BEGIN
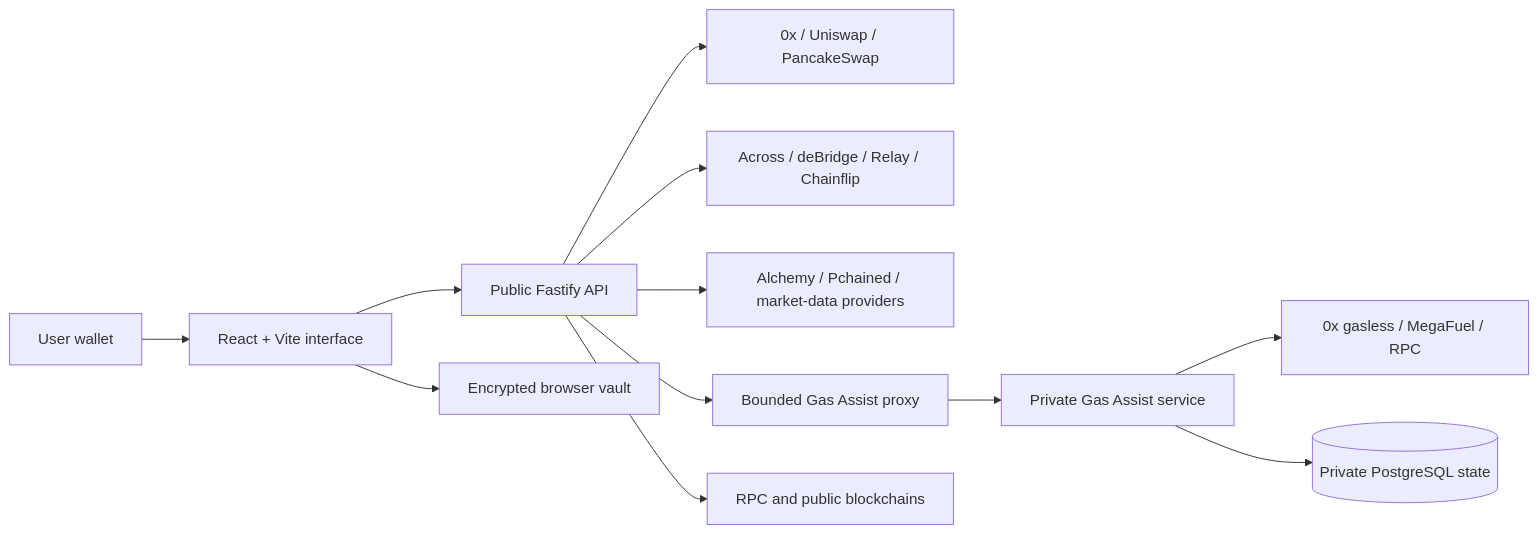
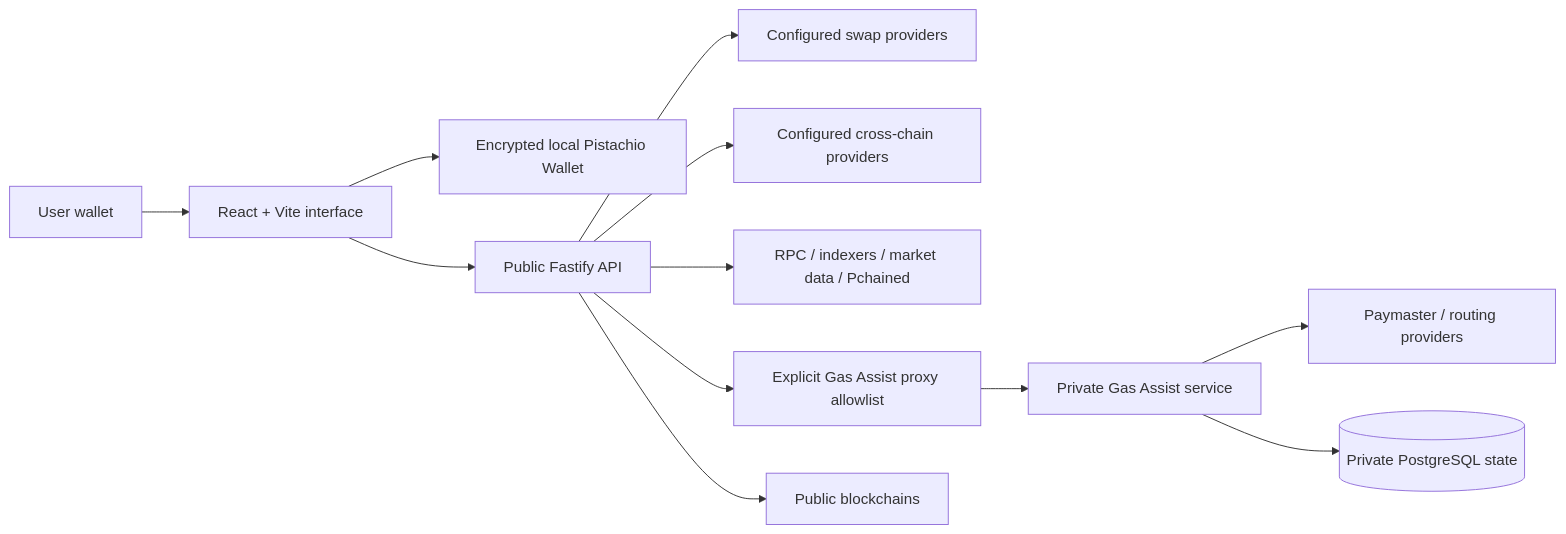
The diagram in README.md (AmIrRX0/PistachioSwap), drawn with Mermaid before and after one commit. The commit also changed other lines of this file, not shown here.

````diff
--- a/README.md
+++ b/README.md
@@ -43,14 +49,14 @@
 ```mermaid
 flowchart LR
     User[User wallet] --> UI[React + Vite interface]
+    UI --> Vault[Encrypted local Pistachio Wallet]
     UI --> API[Public Fastify API]
-    UI --> Vault[Encrypted browser vault]
-    API --> Quotes[0x / Uniswap / PancakeSwap]
-    API --> CrossChain[Across / deBridge / Relay / Chainflip]
-    API --> Data[Alchemy / Pchained / market-data providers]
-    API --> GasProxy[Bounded Gas Assist proxy]
+    API --> Quotes[Configured swap providers]
+    API --> CrossChain[Configured cross-chain providers]
+    API --> Data[RPC / indexers / market data / Pchained]
+    API --> GasProxy[Explicit Gas Assist proxy allowlist]
     GasProxy --> PrivateGas[Private Gas Assist service]
-    PrivateGas --> GasProviders[0x gasless / MegaFuel / RPC]
+    PrivateGas --> Sponsor[Paymaster / routing providers]
     PrivateGas --> DB[(Private PostgreSQL state)]
-    API --> Chain[RPC and public blockchains]
+    API --> Chain[Public blockchains]
 ```
````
END
#### Your instructions:
The entries need to be restated exactly, and their pictures left out.

#### Response box:
The diagram in README.md (AmIrRX0/PistachioSwap), drawn with Mermaid before and after one commit. The commit also changed other lines of this file, not shown here.

````diff
--- a/README.md
+++ b/README.md
@@ -43,14 +49,14 @@
 ```mermaid
 flowchart LR
     User[User wallet] --> UI[React + Vite interface]
+    UI --> Vault[Encrypted local Pistachio Wallet]
     UI --> API[Public Fastify API]
-    UI --> Vault[Encrypted browser vault]
-    API --> Quotes[0x / Uniswap / PancakeSwap]
-    API --> CrossChain[Across / deBridge / Relay / Chainflip]
-    API --> Data[Alchemy / Pchained / market-data providers]
-    API --> GasProxy[Bounded Gas Assist proxy]
+    API --> Quotes[Configured swap providers]
+    API --> CrossChain[Configured cross-chain providers]
+    API --> Data[RPC / indexers / market data / Pchained]
+    API --> GasProxy[Explicit Gas Assist proxy allowlist]
     GasProxy --> PrivateGas[Private Gas Assist service]
-    PrivateGas --> GasProviders[0x gasless / MegaFuel / RPC]
+    PrivateGas --> Sponsor[Paymaster / routing providers]
     PrivateGas --> DB[(Private PostgreSQL state)]
-    API --> Chain[RPC and public blockchains]
+    API --> Chain[Public blockchains]
 ```
````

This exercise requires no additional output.